The short pitch. While we might think our books are too deep and meaningful for a three sentence description—and I’m a huge fan of complicated plots with lots of characters—I like this test for my own stories. After all, if I can’t describe a story in a few sentences, there’s a good chance I don’t know what the story is about. And if I don’t know what a story is about, it’s not ready for submission. Granted, a three sentence description won’t capture the subplots and most of the characters, but it will hit enough high points to show that I have a story. So, can we do it in one sentence?
One sentence is not going to capture the plot and characters of a YA novel. But if you borrow a few touchstones from our common culture, you can at least convey the concept of a story. Yes, I’m talking about the “This Meets That” pitch. For instance, War of the Worlds meets Shane gives you Cowboys and Aliens. Or maybe not, but you get the idea. Borrow, from the zeitgeist, make your own gestalt.
Back to my earlier point about pitches going through phases. The “This Meets That” pitch is in style. I’ve even seen an online submission form that expressly asked for a one sentence “This Meets That” description—and nothing else. So I say, if it’s not going away, why not have a little fun trolling the depths of our culture and polishing our submissions at the same time?
Cause It’s All About Me
In my bio on this site, I describe my YA work in progress as being like Toy Story meets Dirty Harry. See, in my mind, Toy Story is a road trip buddy picture, and the Dirty Harry is a violent crime story. But I’ve since refined that description to better match the plot structure and story. I now think of the story as The Wizard of Oz meets James Bond. Again, The Wizard of Oz is essentially a road trip buddy story, and James Bond is all about violent espionage. Plus there’s a sort-of Bond Girl in my story and gadgets.

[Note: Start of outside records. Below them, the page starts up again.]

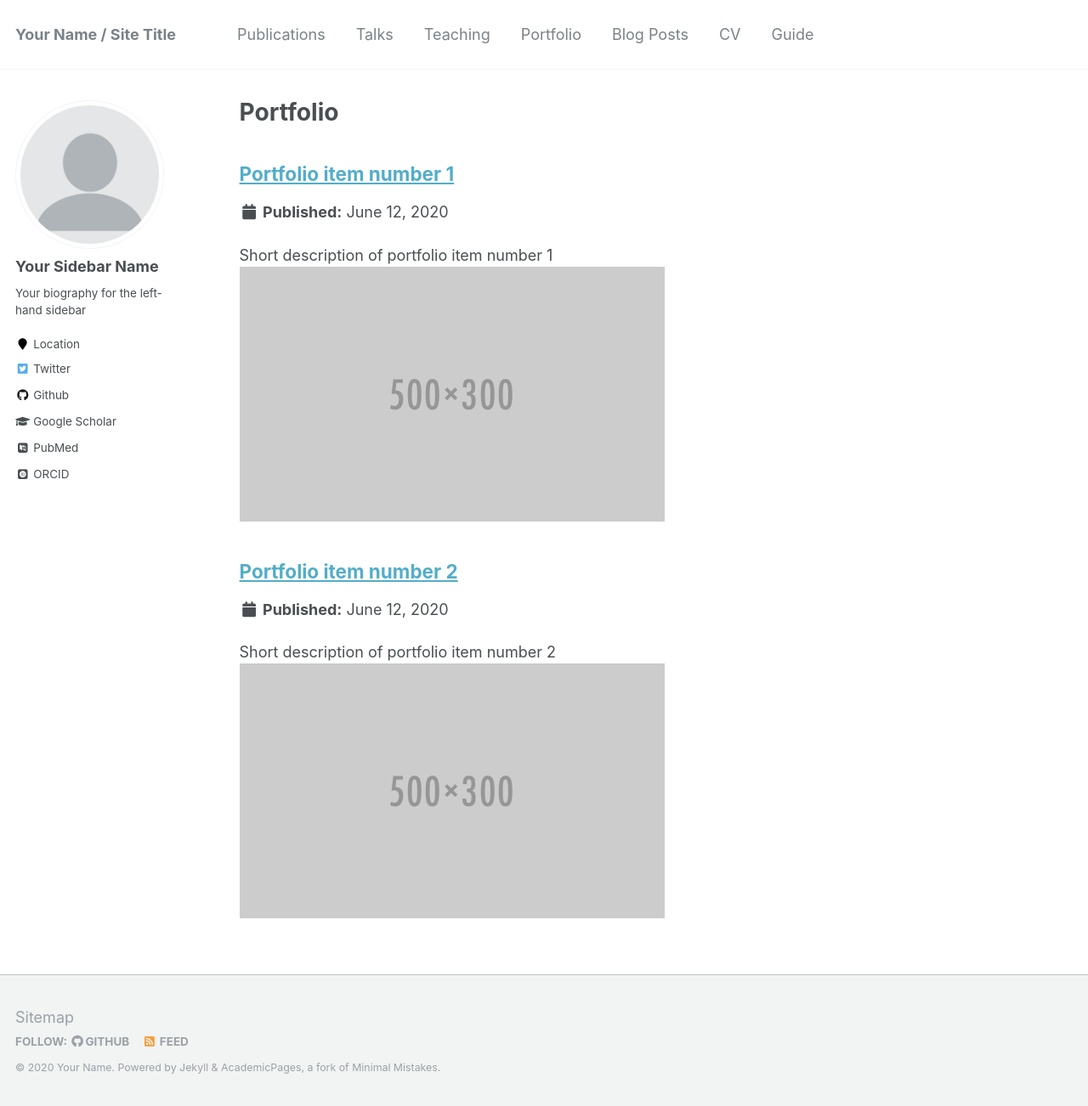
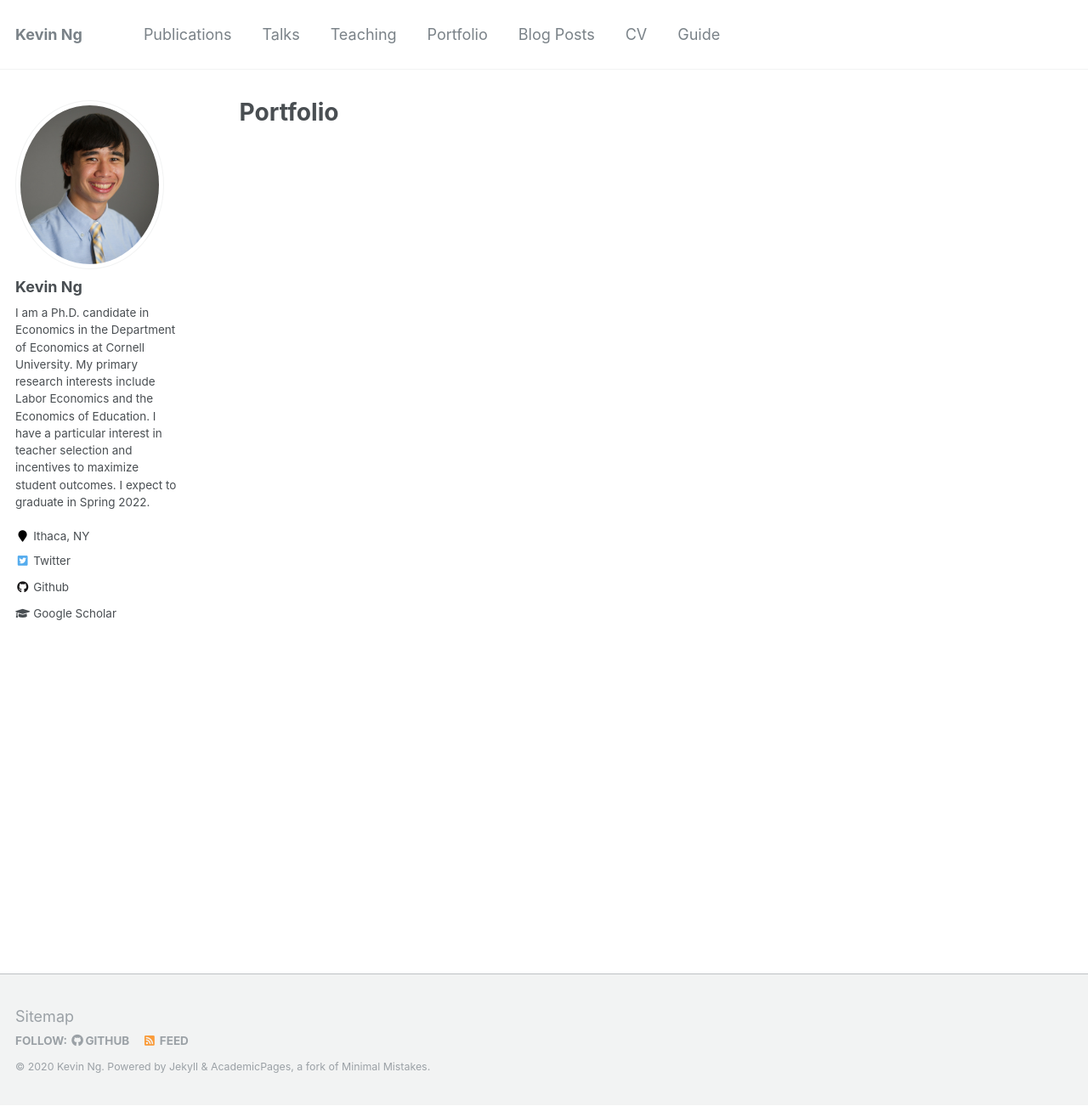
Before and after one commit to KevinCNg/kevincng.github.io, a Jekyll site: the page built from _pages/portfolio.html, in a window 1280 px wide and 1302 px high. Shown: the whole window at 85% size. Built offline with Jekyll 4.4.1, drawn with Linux system fonts in a browser that asks for light colours; some web fonts are replaced.

Commit message:
Update _config.yml

```diff
--- a/_config.yml
+++ b/_config.yml
@@ -1,19 +1,13 @@
-# Welcome to Jekyll!
-#
-# This config file is meant for settings that affect your entire site, values
-# which you are expected to set up once and rarely need to edit after that.
-# For technical reasons, this file is *NOT* reloaded automatically when you use
-# `jekyll serve`. If you change this file, please restart the server process.
 
 # Site Settings
 locale                   : "en-US"
-title                    : "Your Name / Site Title"
+title                    : "Kevin Ng"
 title_separator          : "-"
-name                     : &name "Your Name"
-description              : &description "personal description"
-url                      : https://academicpages.github.io # the base hostname & protocol for your site e.g. "https://mmistakes.github.io"
+name                     : &name "Kevin Ng"
+description              : &description "I am a Ph.D. candidate in Economics in the Department of Economics at Cornell University.  My primary research interests include Labor Economics and the Economics of Education.   I have a particular interest in teacher selection and incentives to maximize student outcomes.   I expect to graduate in Spring 2022."
+url                      : https://KevinCNg.github.io
 baseurl                  : "" # the subpath of your site, e.g. "/blog"
-repository               : "academicpages/academicpages.github.io"
+repository               : "KevinCNg/KevinCNg.github.io"
 teaser                   :  # filename of teaser fallback teaser image placed in /images/, .e.g. "500x300.png"
 breadcrumbs              : false # true, false (default)
 words_per_minute         : 160
@@ -57,7 +51,7 @@ yandex_site_verification :
 
 # Social Sharing
 twitter:
-  username               : &twitter
+  username               : &KevinNgEcon
 facebook:
   username               :
   app_id                 :
@@ -80,13 +74,13 @@ analytics:
 
 # Site Author
 author:
-  name             : "Your Sidebar Name"
-  avatar           : "profile.png"
-  bio              : "Your biography for the left-hand sidebar"
-  location         : "Location"
+  name             : "Kevin Ng"
+  avatar           : "KevinNg.png"
+  bio              : "I am a Ph.D. candidate in Economics in the Department of Economics at Cornell University.  My primary research interests include Labor Economics and the Economics of Education.   I have a particular interest in teacher selection and incentives to maximize student outcomes.   I expect to graduate in Spring 2022."
+  location         : "Ithaca, NY"
   employer         :
-  pubmed           : "https://www.ncbi.nlm.nih.gov/pubmed/?term=john+snow"
-  googlescholar    : "http://yourfullgooglescholarurl.com"
+  pubmed           :
+  googlescholar    : "https://scholar.google.com/citations?user=MUuSfRoAAAAJ&hl=en&oi=sra"
   email            :
   researchgate     :  # example: "https://www.researchgate.net/profile/yourprofile"
   uri              :
@@ -96,20 +90,20 @@ author:
   flickr           :
   facebook         :
   foursquare       :
-  github           : "academicpages"
+  github           : "KevinCNg"
   google_plus      :
   keybase          :
   instagram        :
-  impactstory      : #"https://profiles.impactstory.org/u/xxxx-xxxx-xxxx-xxxx"
+  impactstory      :
   lastfm           :
   linkedin         :
-  orcid            : "http://orcid.org/yourorcidurl"
+  orcid            :
   pinterest        :
   soundcloud       :
-  stackoverflow    : # http://stackoverflow.com/users/123456/username
+  stackoverflow    :
   steam            :
   tumblr           :
-  twitter          : "replacethistwitterhandle"
+  twitter          : "KevinNgEcon"
   vine             :
   weibo            :
   xing             :
@@ -176,18 +170,14 @@ kramdown:
 # Collections
 collections:
   teaching:
-    output: true
+    output: false
     permalink: /:collection/:path/
   publications:
-    output: true
+    output: false
+  permalink: /:collection/:path/
+  talks:
+    output: false
     permalink: /:collection/:path/
-  portfolio:
-    output: true
-    permalink: /:collection/:path/
-  talks:
-    output: true
-    permalink: /:collection/:path/
-
 
 # Defaults
 defaults:
@@ -227,15 +217,6 @@ defaults:
       author_profile: true
       share: true
       comments: true
-  # _portfolio
-  - scope:
-      path: ""
-      type: portfolio
-    values:
-      layout: single
-      author_profile: true
-      share: true
-      comment: true
   # _talks
   - scope:
       path: ""
```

This is a YA blog, but I’ve written a few middle-grade books as well, so indulge me while I try to describe those stories. Okay... Mr. Ribs, a two-plots in one story, is the Calvin and Hobbs cartoon meets Raiders of the Lost Ark. Not because I’m as cool as Bill Watterson, but because it’s about a boy who shifts worlds in his head, while on an epic treasure hunt. Amanda Johnson, Extra Ordinary, a girl buddy story, is Fast Food Nation meets A League Of Their Own. Bertram Grome, a fantasy, would be The Hobbit meets Hatchet, except I wouldn’t dare. And Shadow Space, a not-time-travel adventure, is The Time Machine fails to meets my childhood (I said this was all about me).
And About You
Have you written a story that you can describe in a “This Meets That” format? Post a comment and make us all want to read it. Then have a little fun. How weirdly can describe a classic story? Maybe a Renaissance painting meets a techno-pop song, or monumental architecture meets a traditional food recipe? Can you remind us of touchstones we’ve forgotten? Or use contemporary references in unusual ways? Go for it, and blow us all away.